How Sol LeWitt broke art apart from its ideas
The US artist was born on this day in 1928. This is how he distinguished a work from the concepts behind it
One of the big problems that Modernism tried to overcome was the way in which industrial reproduction challenged the role of the artist. Now that a factory could, in some senses, recreate a Michelangelo sculpture; or a photograph could, in ways, better a Courbet painting, what was the value of self-expression? And what would art look like if the ideas behind a work could be separated out from this expression?
Sol LeWitt, born today, 9 September, in 1928, was a 20th century New York painter and sculptor, known for his white, open-cube structures, and his simple, abstract murals.
However, neither medium was as important to the artist as the mental conception of the work, and LeWitt worked towards dislocating the work of art from the thoughts that underpinned it. In this way advanced both the slim, marginal, theory-laden works of Minimalism and the cerebral concerns of Conceptual Art.

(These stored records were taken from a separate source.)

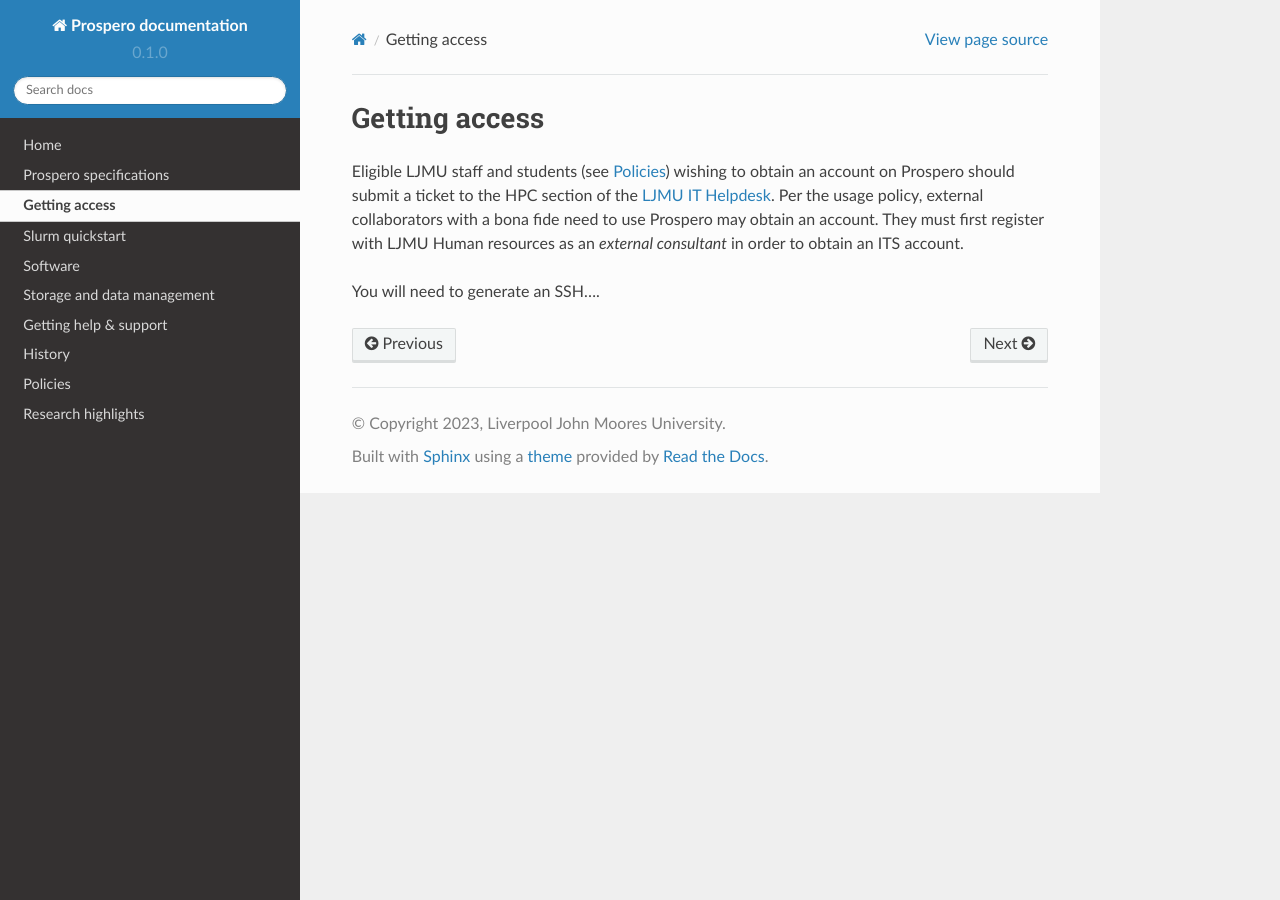
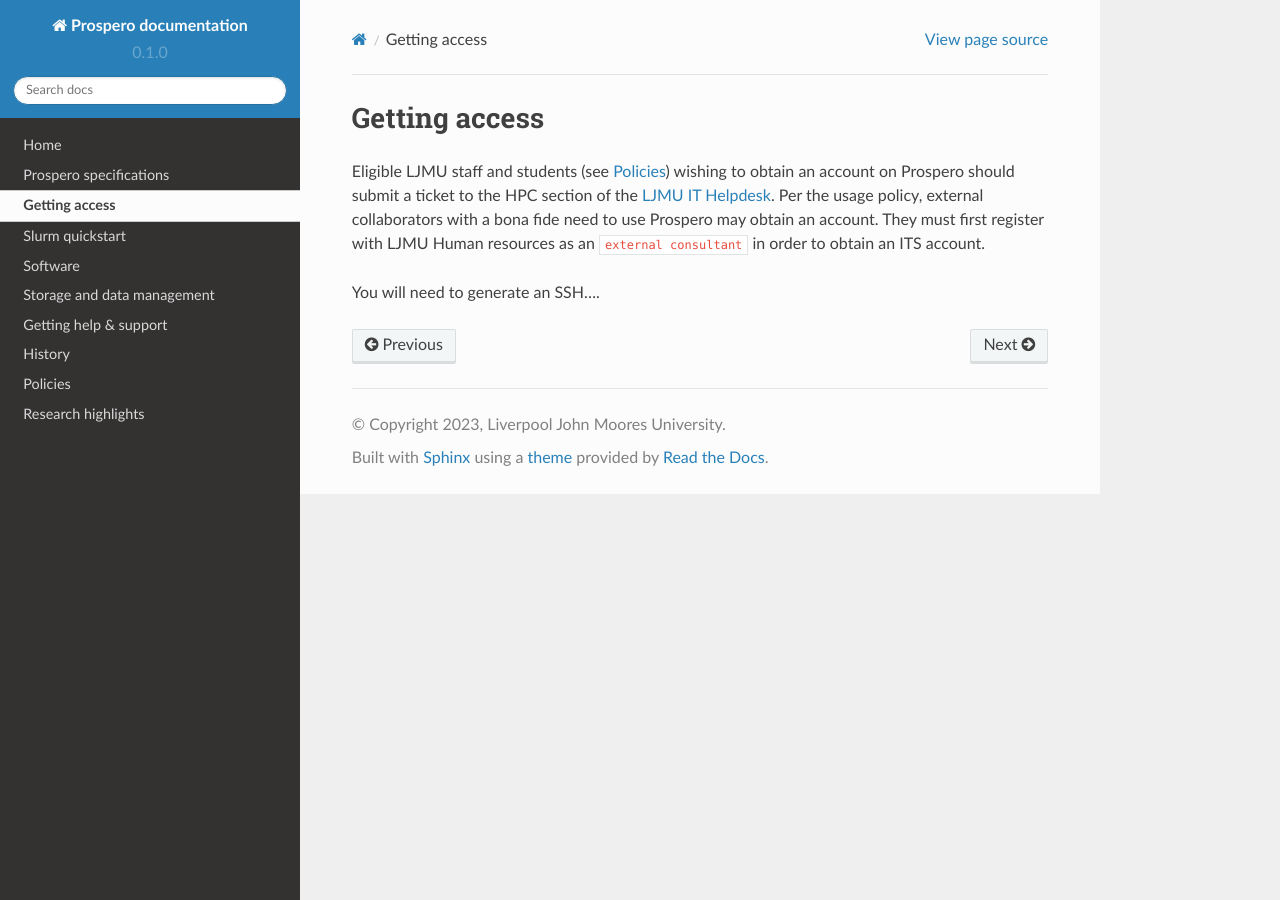
Before and after one commit to astrcrai/prospero-docs, a Sphinx documentation site: the page built from docs/source/access.rst, in a window 1280 px wide. Built offline with Sphinx 7.4.7 and the Read the Docs theme 2.0.0, drawn with Linux system fonts in a browser that asks for light colours.

```diff
--- a/docs/source/access.rst
+++ b/docs/source/access.rst
@@ -1,6 +1,6 @@
 Getting access
 ===============
 
-Eligible LJMU staff and students (see :ref:`Policies`) wishing to obtain an account on Prospero should submit a ticket to the HPC section of the `LJMU IT Helpdesk <https://helpme.ljmu.ac.uk/>`_. Per the usage policy, external collaborators with a bona fide need to use Prospero may obtain an account. They must first register with LJMU Human resources as an `external consultant` in order to obtain an ITS account.
+Eligible LJMU staff and students (see :ref:`Policies`) wishing to obtain an account on Prospero should submit a ticket to the HPC section of the `LJMU IT Helpdesk <https://helpme.ljmu.ac.uk/>`_. Per the usage policy, external collaborators with a bona fide need to use Prospero may obtain an account. They must first register with LJMU Human resources as an ``external consultant`` in order to obtain an ITS account.
 
 You will need to generate an SSH....
```
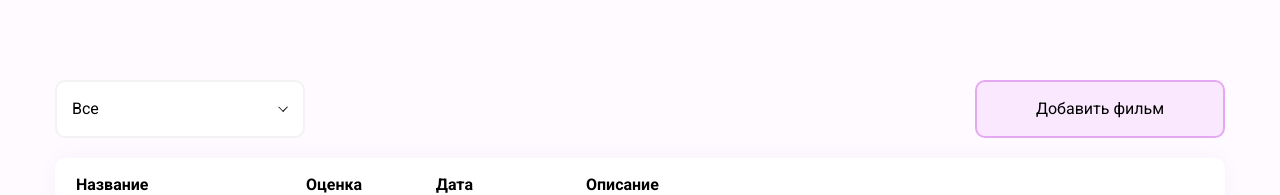
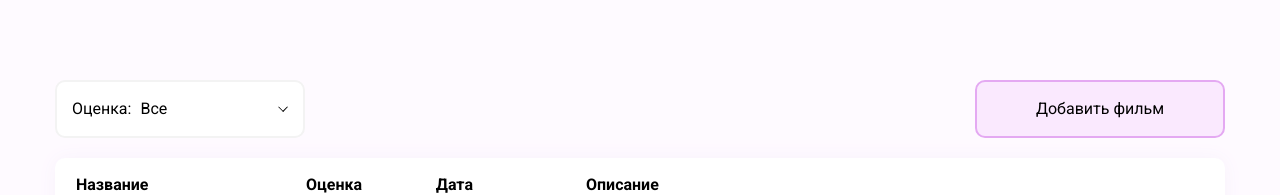
Before and after one commit to fire-insurance/WhiteSoft_Test_Assignment, a React (Create React App) app: page / in a window 1280 px wide. Shown: the top 195 px of the page. Built offline with nearby package versions, Linux system fonts and the light colour scheme.

Commit message:
added title to rating selector

```diff
--- a/src/components/MoviesTable/MoviesTable.tsx
+++ b/src/components/MoviesTable/MoviesTable.tsx
@@ -53,7 +53,10 @@ const MoviesTable = () => {
     return (
         <>
             <div className={styles['table-controls']}>
-                <RatingSelector onChoice={filterByRating} />
+                <RatingSelector
+                    onChoice={filterByRating}
+                    title='Оценка:'
+                />
                 <ProjectButton
                     text='Добавить фильм'
                     button_style={isAddingMovie ? 'disabled' : 'primary'}
```
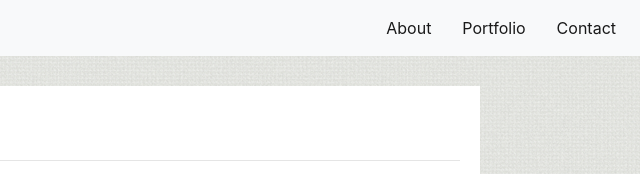
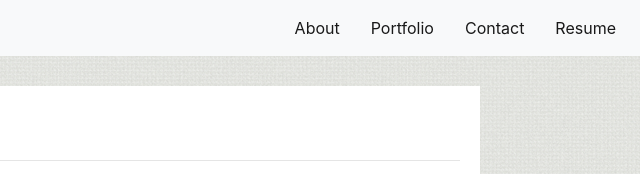
Before and after one commit to ariehh1/Responsive-Portfolio, a plain HTML site: page index.html in a window 1280 px wide. Shown: the top 174 px of the page, 640-1280 px from the left. Drawn offline with nearby package versions, Linux system fonts and the light colour scheme.

Commit message:
added Resume link within each tab of portfolio for download

```diff
--- a/index.html
+++ b/index.html
@@ -35,7 +35,10 @@
                     <a class="nav-link" href="contact.html">Contact</a>
                 </li>
 
+                <li class="nav-item active">
+                    <a class="nav-link" href="Ari Horowitz Resume.docx">Resume</a>
                 </li>
+
             </ul>
         </div>
     </nav>
```
Also changed, not shown: portfolio.html (+3 -0 lines), 1 other file.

The artist, who worked briefly as a graphic designer for the New York Pritzker-Prize winning architect I. M. Pei before devoting himself to fine art, created white, hollow, cuboid sculptures that seemed to strip as much detail from the form as possible while still keeping the shape’s simple outline.
He also created ‘recipes’ for wall drawings; simple instructions for making a LeWitt abstract work – commonly a series of lines. Here’s an example from 1971: “Using a black, hard crayon draw a twenty inch square. Divide this square into one-inch squares. Within each one inch square, draw nothing, or draw a diagonal straight line from corner to corner or two crossing straight lines diagonally from corner to corner.”
Yet the idea that an artist could reduce his work to a series of instructions, and go as far as employ workers to create these ‘LeWitt’ works, or even sell drawing instructions with a ‘licence’ recreate them -- as the LeWitt did – destroyed the notion of self-expression, and brought the artist’s work into dialogue with conceptual artists like On Kawara, Joseph Kosuth and John Baldessari.
As we write in The Art Book, “LeWitt exploited the contradiction between what we know to be there and what we actually see, a characteristic that links his work to Conceptual Art. The ideas of the minimalist movement can be seen in the work’s rigid adherence to geometric, mathematical calculations and its impersonal nature, with no fixed centre of interest. He said that the idea behind the work is more important than the work itself, and the planning is more important than the construction.”
Perhaps that claim seems less plausible and impressive today, than it did four or five decades ago, when LeWitt was first setting out his work. Yet, we owe our latter-day ability to distinguish the finished work from ideas behind to LeWitt and his contemporaries. Thanks for that, Sol.